Web interface edit records

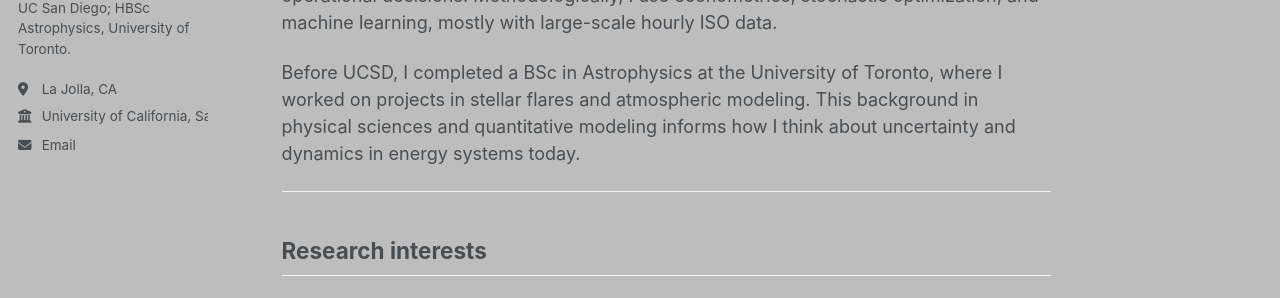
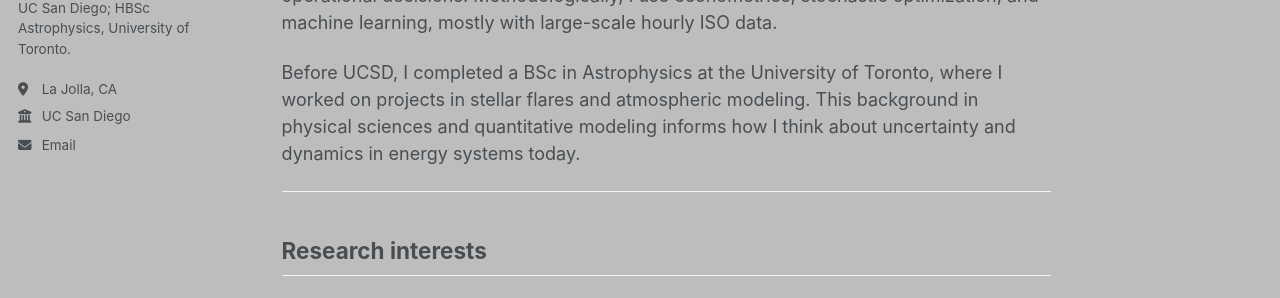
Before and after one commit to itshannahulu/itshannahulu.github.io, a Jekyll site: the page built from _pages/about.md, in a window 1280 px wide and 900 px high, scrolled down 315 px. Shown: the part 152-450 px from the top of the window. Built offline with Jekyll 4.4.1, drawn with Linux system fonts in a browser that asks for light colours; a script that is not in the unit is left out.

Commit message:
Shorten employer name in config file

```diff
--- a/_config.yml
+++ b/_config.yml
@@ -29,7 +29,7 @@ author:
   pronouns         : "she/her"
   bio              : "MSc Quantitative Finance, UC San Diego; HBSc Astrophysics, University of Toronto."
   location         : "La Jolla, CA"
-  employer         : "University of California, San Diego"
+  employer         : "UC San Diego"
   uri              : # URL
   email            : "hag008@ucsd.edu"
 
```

■ **WORK TASK**
Send back the data above verbatim, leaving out its pictures.

■ **EXERCISE RESPONSE**
Before and after one commit to itshannahulu/itshannahulu.github.io, a Jekyll site: the page built from _pages/about.md, in a window 1280 px wide and 900 px high, scrolled down 315 px. Shown: the part 152-450 px from the top of the window. Built offline with Jekyll 4.4.1, drawn with Linux system fonts in a browser that asks for light colours; a script that is not in the unit is left out.

Commit message:
Shorten employer name in config file

```diff
--- a/_config.yml
+++ b/_config.yml
@@ -29,7 +29,7 @@ author:
   pronouns         : "she/her"
   bio              : "MSc Quantitative Finance, UC San Diego; HBSc Astrophysics, University of Toronto."
   location         : "La Jolla, CA"
-  employer         : "University of California, San Diego"
+  employer         : "UC San Diego"
   uri              : # URL
   email            : "hag008@ucsd.edu"
 
```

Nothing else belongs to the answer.